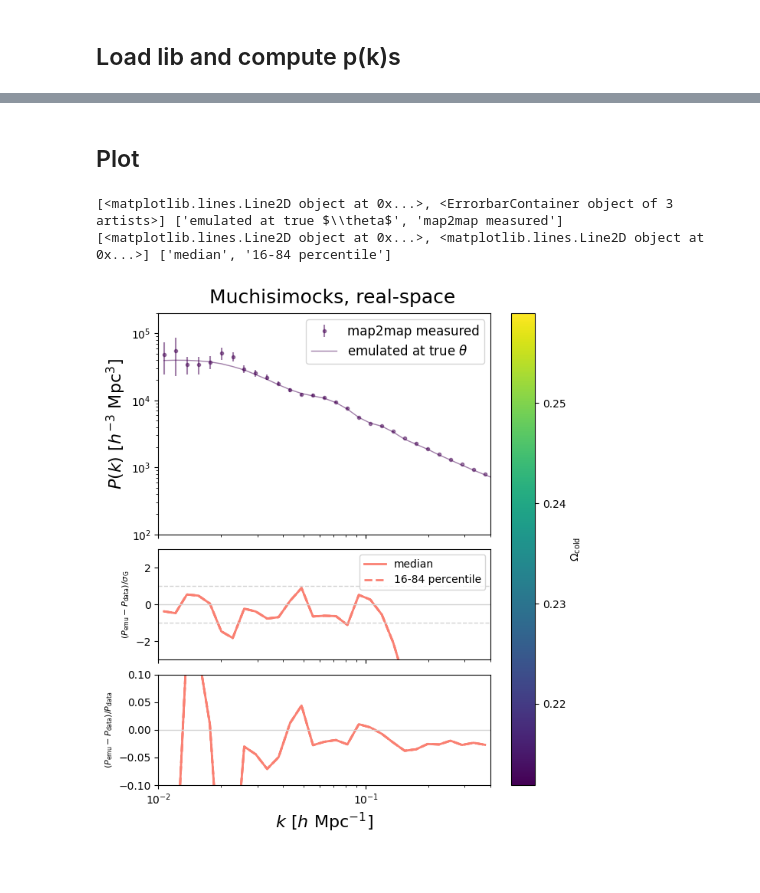
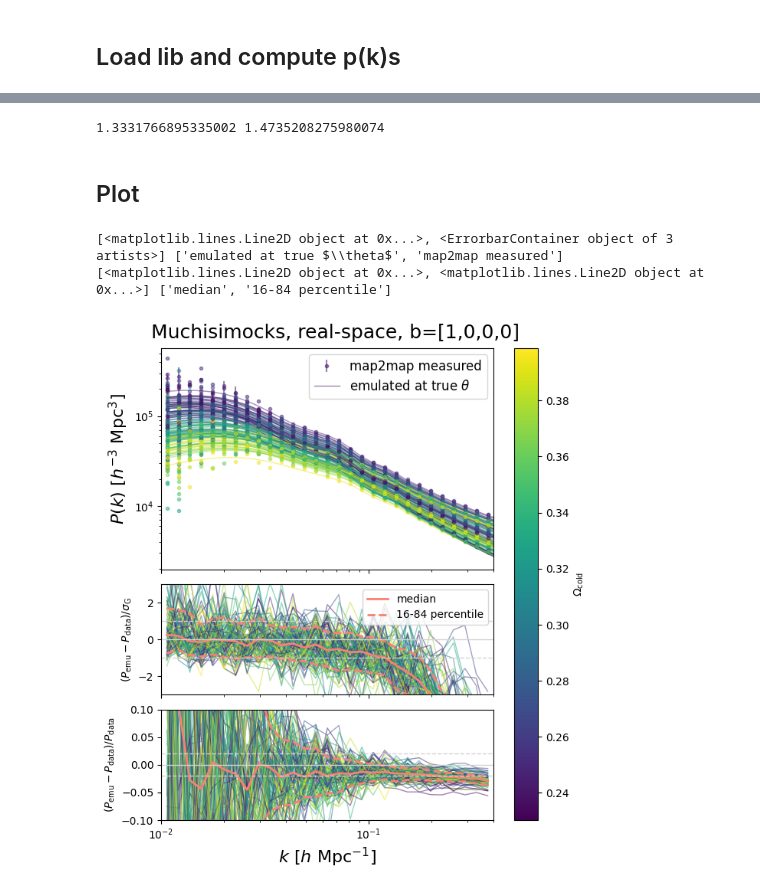
Before and after one commit to kstoreyf/muchisimocks, a Jupyter notebook: notebooks/2024-07-12_muchisimocks_lib.ipynb, the cells around one changed output, grey strips where cells are left out. Drawn from its saved outputs; the diff is of its cells as text; code cells hidden in the pictures.

```diff
--- a/notebooks/2024-07-12_muchisimocks_lib.ipynb
+++ b/notebooks/2024-07-12_muchisimocks_lib.ipynb
@@ -109,10 +128,10 @@ Pk_zspace = []
 gaussian_error_pk = []
 gaussian_error_pk_zspace = []
 
-param_names_vary = params_df.columns.to_list()
+param_names = params_df.columns.to_list()
 
 for idx_LH in idxs_LH:
-    fn_fields = f'{dir_mocks}/LH{idx_LH}/bias_fields_eul{tag_fields}_{idx_LH}.npy'
+    #fn_fields = f'{dir_mocks}/LH{idx_LH}/bias_fields_eul{tag_fields}_{idx_LH}.npy'
     #fn_params = f'{dir_mocks}/LH{idx_LH}/cosmo_{idx_LH}.txt'
     fn_pk = f'{dir_pks}/pk_{idx_LH}.npy'
     fn_pk_zspace = f'{dir_pks_zspace}/pk_{idx_LH}.npy'
@@ -126,14 +145,10 @@ for idx_LH in idxs_LH:
     gaussian_error_pk_zspace.append(pk_obj_zspace['pk_gaussian_error'])
 
     param_dict = params_df.loc[idx_LH].to_dict()
-    theta.append( np.array([param_dict[pn] for pn in param_names_vary]) )
-    # param_vals = np.loadtxt(fn_params)
-    # if idx_LH==0:
-    #     for name in param_names_fixed:
-    #         param_dict_fixed[name] = param_vals[param_names_all.index(name)]
-    #theta.append(param_vals[idxs_param_names])
+    theta.append( np.array([param_dict[pn] for pn in param_names]) )
 
 Pk = np.array(Pk)
+Pk_zspace = np.array(Pk_zspace)
 theta = np.array(theta)
 gaussian_error_pk = np.array(gaussian_error_pk)
 
@@ -179,0 +188,11 @@ print(Pk_emu_mm.shape)
+# %%
+expfactor = 1.0
+kaiser_boosts = []
+for i, idx_LH in enumerate(idxs_LH):
+    if i % 10 == 0:
+        print(i)
+    param_dict = params_df.loc[idx_LH].to_dict()
+    cosmo = utils.get_cosmo(param_dict)
+    # bias is the linear bias
+    # kaiser boost only depends on k if neutrino mass is nonzero
+    kaiser_boosts.append( cosmo.Kaiser_boost(expfactor, l=0, bias=bias_params[0]) )
@@ -180,3 +214,7 @@ print(Pk_emu_mm.shape)
+# %%
+print(np.min(kaiser_boosts), np.max(kaiser_boosts))
+# %% [output]
+1.3331766895335002 1.4735208275980074
 # %% [markdown]
 ## Plot
 # %%
@@ -197,7 +235,7 @@ for pp, param_name_compare in enumerate(param_names[:1]):
     plt.subplots_adjust(hspace=0.1)
     ax, ax1, ax2 = axarr
 
-    fig.suptitle(r"Muchisimocks, real-space", y=0.92, x=0.45, fontsize=18)
+    fig.suptitle(fr"Muchisimocks, real-space{title_tag}", y=0.92, x=0.45, fontsize=18)
 
     lw = 1
     show_error_all = False
@@ -218,15 +256,15 @@ for pp, param_name_compare in enumerate(param_names[:1]):
         else:
             axarr[0].plot(k, Pk[i], ls='None', marker='o', markersize=3, alpha=0.5, label=label_true, color=colors[i])
 
-        axarr[0].plot(k, Pk_emu_mm[i], ls='-', alpha=0.5, label=label_emu, color=colors[i], lw=lw)
+        axarr[0].plot(k, Pk_emu[i], ls='-', alpha=0.5, label=label_emu, color=colors[i], lw=lw)
 
-        axarr[1].plot(k, (Pk_emu_mm[i]-Pk[i])/gaussian_error_pk[i], ls='-', alpha=0.5, color=colors[i], lw=lw)
-        axarr[2].plot(k, (Pk_emu_mm[i]-Pk[i])/Pk[i], ls='-', alpha=0.5, color=colors[i], lw=lw)
+        axarr[1].plot(k, (Pk_emu[i]-Pk[i])/gaussian_error_pk[i], ls='-', alpha=0.5, color=colors[i], lw=lw)
+        axarr[2].plot(k, (Pk_emu[i]-Pk[i])/Pk[i], ls='-', alpha=0.5, color=colors[i], lw=lw)
 
         first = False
 
     # whole set 16-84
-    diff_Pk = Pk_emu_mm - Pk
+    diff_Pk = Pk_emu - Pk
     diff_overG = diff_Pk/gaussian_error_pk
     diff_overG_16 = np.percentile(diff_overG, 16, axis=0)
     diff_overG_84 = np.percentile(diff_overG, 84, axis=0)
@@ -249,7 +287,8 @@ for pp, param_name_compare in enumerate(param_names[:1]):
     ls_1sig='--'
     axarr[1].axhline(-1, color='lightgrey', lw=1, ls=ls_1sig)
     axarr[1].axhline(1, color='lightgrey', lw=1, ls=ls_1sig)
-
+    axarr[2].axhline(-0.02, color='lightgrey', lw=1, ls=ls_1sig)
+    axarr[2].axhline(0.02, color='lightgrey', lw=1, ls=ls_1sig)
     # axarr[1].fill_between(k, diff_overG_16, diff_overG_84, color='salmon', alpha=alpha_16_84,
     #                       zorder=10000,
     #                     label='16-84 percentile of training set')
@@ -262,37 +301,40 @@ for pp, param_name_compare in enumerate(param_names[:1]):
 
     # plot settings
     plt.xscale('log')
     axarr[0].set_yscale('log')
 
     plt.xlim(1e-2, 0.4)
     #axarr[0].set_ylim(1e3, 5e5)
-    axarr[0].set_ylim(1e2, 2e5)
+    #axarr[0].set_ylim(1e2, 2e5)
 
     axarr[1].set_ylim(-3, 3)
     axarr[2].set_ylim(-0.1, 0.1)
 
     handles, labels = axarr[0].get_legend_handles_labels()
     print(handles, labels)
     #order = [1,0,2]
     order = [1,0]
     axarr[0].legend([handles[idx] for idx in order],[labels[idx] for idx in order], fontsize=12)
     # axarr[0].legend(fontsize=12)
     handles, labels = axarr[1].get_legend_handles_labels()
     print(handles, labels)
 
     axarr[1].legend(fontsize=10)
 
     axarr[-1].set_xlabel(r'$k \,\, [h \,\, {\rm Mpc}^{-1}]$', fontsize=16)
     axarr[0].set_ylabel(r'$P(k) \,\, [h^{-3} \,\, {\rm Mpc}^3]$', fontsize=16)
-    axarr[1].set_ylabel(r'$(P_\text{emu}-P_\text{data})/\sigma_\text{G}$', fontsize=8)
-    axarr[2].set_ylabel(r'$(P_\text{emu}-P_\text{data})/P_\text{data}$', fontsize=8)
+    axarr[1].set_ylabel(r'$(P_\text{emu}-P_\text{data})/\sigma_\text{G}$', fontsize=10)
+    axarr[2].set_ylabel(r'$(P_\text{emu}-P_\text{data})/P_\text{data}$', fontsize=10)
 
     cbar = plt.colorbar(sm, ax=axarr.ravel().tolist())
     cbar.set_label(utils.param_label_dict[param_name_compare])
+
+if save_plots:
+    plt.savefig(f'{plot_dir}/muchisimocks{tag_pk}.png', bbox_inches='tight')
 # %% [output]
 [<matplotlib.lines.Line2D object at 0x...>, <ErrorbarContainer object of 3 artists>] ['emulated at true $\\theta$', 'map2map measured']
 [<matplotlib.lines.Line2D object at 0x...>, <matplotlib.lines.Line2D object at 0x...>] ['median', '16-84 percentile']
-[figure, old version]
+[figure, new version]
 # %%
 n_plot = n_lib
 
```
Also changed, not shown: parts of 17 cells of this notebook, 2 other files.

* * * * * * * * *

What is being asked — Would you please output each record exactly, leaving the images out?

Response box —
Before and after one commit to kstoreyf/muchisimocks, a Jupyter notebook: notebooks/2024-07-12_muchisimocks_lib.ipynb, the cells around one changed output, grey strips where cells are left out. Drawn from its saved outputs; the diff is of its cells as text; code cells hidden in the pictures.

```diff
--- a/notebooks/2024-07-12_muchisimocks_lib.ipynb
+++ b/notebooks/2024-07-12_muchisimocks_lib.ipynb
@@ -109,10 +128,10 @@ Pk_zspace = []
 gaussian_error_pk = []
 gaussian_error_pk_zspace = []
 
-param_names_vary = params_df.columns.to_list()
+param_names = params_df.columns.to_list()
 
 for idx_LH in idxs_LH:
-    fn_fields = f'{dir_mocks}/LH{idx_LH}/bias_fields_eul{tag_fields}_{idx_LH}.npy'
+    #fn_fields = f'{dir_mocks}/LH{idx_LH}/bias_fields_eul{tag_fields}_{idx_LH}.npy'
     #fn_params = f'{dir_mocks}/LH{idx_LH}/cosmo_{idx_LH}.txt'
     fn_pk = f'{dir_pks}/pk_{idx_LH}.npy'
     fn_pk_zspace = f'{dir_pks_zspace}/pk_{idx_LH}.npy'
@@ -126,14 +145,10 @@ for idx_LH in idxs_LH:
     gaussian_error_pk_zspace.append(pk_obj_zspace['pk_gaussian_error'])
 
     param_dict = params_df.loc[idx_LH].to_dict()
-    theta.append( np.array([param_dict[pn] for pn in param_names_vary]) )
-    # param_vals = np.loadtxt(fn_params)
-    # if idx_LH==0:
-    #     for name in param_names_fixed:
-    #         param_dict_fixed[name] = param_vals[param_names_all.index(name)]
-    #theta.append(param_vals[idxs_param_names])
+    theta.append( np.array([param_dict[pn] for pn in param_names]) )
 
 Pk = np.array(Pk)
+Pk_zspace = np.array(Pk_zspace)
 theta = np.array(theta)
 gaussian_error_pk = np.array(gaussian_error_pk)
 
@@ -179,0 +188,11 @@ print(Pk_emu_mm.shape)
+# %%
+expfactor = 1.0
+kaiser_boosts = []
+for i, idx_LH in enumerate(idxs_LH):
+    if i % 10 == 0:
+        print(i)
+    param_dict = params_df.loc[idx_LH].to_dict()
+    cosmo = utils.get_cosmo(param_dict)
+    # bias is the linear bias
+    # kaiser boost only depends on k if neutrino mass is nonzero
+    kaiser_boosts.append( cosmo.Kaiser_boost(expfactor, l=0, bias=bias_params[0]) )
@@ -180,3 +214,7 @@ print(Pk_emu_mm.shape)
+# %%
+print(np.min(kaiser_boosts), np.max(kaiser_boosts))
+# %% [output]
+1.3331766895335002 1.4735208275980074
 # %% [markdown]
 ## Plot
 # %%
@@ -197,7 +235,7 @@ for pp, param_name_compare in enumerate(param_names[:1]):
     plt.subplots_adjust(hspace=0.1)
     ax, ax1, ax2 = axarr
 
-    fig.suptitle(r"Muchisimocks, real-space", y=0.92, x=0.45, fontsize=18)
+    fig.suptitle(fr"Muchisimocks, real-space{title_tag}", y=0.92, x=0.45, fontsize=18)
 
     lw = 1
     show_error_all = False
@@ -218,15 +256,15 @@ for pp, param_name_compare in enumerate(param_names[:1]):
         else:
             axarr[0].plot(k, Pk[i], ls='None', marker='o', markersize=3, alpha=0.5, label=label_true, color=colors[i])
 
-        axarr[0].plot(k, Pk_emu_mm[i], ls='-', alpha=0.5, label=label_emu, color=colors[i], lw=lw)
+        axarr[0].plot(k, Pk_emu[i], ls='-', alpha=0.5, label=label_emu, color=colors[i], lw=lw)
 
-        axarr[1].plot(k, (Pk_emu_mm[i]-Pk[i])/gaussian_error_pk[i], ls='-', alpha=0.5, color=colors[i], lw=lw)
-        axarr[2].plot(k, (Pk_emu_mm[i]-Pk[i])/Pk[i], ls='-', alpha=0.5, color=colors[i], lw=lw)
+        axarr[1].plot(k, (Pk_emu[i]-Pk[i])/gaussian_error_pk[i], ls='-', alpha=0.5, color=colors[i], lw=lw)
+        axarr[2].plot(k, (Pk_emu[i]-Pk[i])/Pk[i], ls='-', alpha=0.5, color=colors[i], lw=lw)
 
         first = False
 
     # whole set 16-84
-    diff_Pk = Pk_emu_mm - Pk
+    diff_Pk = Pk_emu - Pk
     diff_overG = diff_Pk/gaussian_error_pk
     diff_overG_16 = np.percentile(diff_overG, 16, axis=0)
     diff_overG_84 = np.percentile(diff_overG, 84, axis=0)
@@ -249,7 +287,8 @@ for pp, param_name_compare in enumerate(param_names[:1]):
     ls_1sig='--'
     axarr[1].axhline(-1, color='lightgrey', lw=1, ls=ls_1sig)
     axarr[1].axhline(1, color='lightgrey', lw=1, ls=ls_1sig)
-
+    axarr[2].axhline(-0.02, color='lightgrey', lw=1, ls=ls_1sig)
+    axarr[2].axhline(0.02, color='lightgrey', lw=1, ls=ls_1sig)
     # axarr[1].fill_between(k, diff_overG_16, diff_overG_84, color='salmon', alpha=alpha_16_84,
     #                       zorder=10000,
     #                     label='16-84 percentile of training set')
@@ -262,37 +301,40 @@ for pp, param_name_compare in enumerate(param_names[:1]):
 
     # plot settings
     plt.xscale('log')
     axarr[0].set_yscale('log')
 
     plt.xlim(1e-2, 0.4)
     #axarr[0].set_ylim(1e3, 5e5)
-    axarr[0].set_ylim(1e2, 2e5)
+    #axarr[0].set_ylim(1e2, 2e5)
 
     axarr[1].set_ylim(-3, 3)
     axarr[2].set_ylim(-0.1, 0.1)
 
     handles, labels = axarr[0].get_legend_handles_labels()
     print(handles, labels)
     #order = [1,0,2]
     order = [1,0]
     axarr[0].legend([handles[idx] for idx in order],[labels[idx] for idx in order], fontsize=12)
     # axarr[0].legend(fontsize=12)
     handles, labels = axarr[1].get_legend_handles_labels()
     print(handles, labels)
 
     axarr[1].legend(fontsize=10)
 
     axarr[-1].set_xlabel(r'$k \,\, [h \,\, {\rm Mpc}^{-1}]$', fontsize=16)
     axarr[0].set_ylabel(r'$P(k) \,\, [h^{-3} \,\, {\rm Mpc}^3]$', fontsize=16)
-    axarr[1].set_ylabel(r'$(P_\text{emu}-P_\text{data})/\sigma_\text{G}$', fontsize=8)
-    axarr[2].set_ylabel(r'$(P_\text{emu}-P_\text{data})/P_\text{data}$', fontsize=8)
+    axarr[1].set_ylabel(r'$(P_\text{emu}-P_\text{data})/\sigma_\text{G}$', fontsize=10)
+    axarr[2].set_ylabel(r'$(P_\text{emu}-P_\text{data})/P_\text{data}$', fontsize=10)
 
     cbar = plt.colorbar(sm, ax=axarr.ravel().tolist())
     cbar.set_label(utils.param_label_dict[param_name_compare])
+
+if save_plots:
+    plt.savefig(f'{plot_dir}/muchisimocks{tag_pk}.png', bbox_inches='tight')
 # %% [output]
 [<matplotlib.lines.Line2D object at 0x...>, <ErrorbarContainer object of 3 artists>] ['emulated at true $\\theta$', 'map2map measured']
 [<matplotlib.lines.Line2D object at 0x...>, <matplotlib.lines.Line2D object at 0x...>] ['median', '16-84 percentile']
-[figure, old version]
+[figure, new version]
 # %%
 n_plot = n_lib
 
```
Also changed, not shown: parts of 17 cells of this notebook, 2 other files.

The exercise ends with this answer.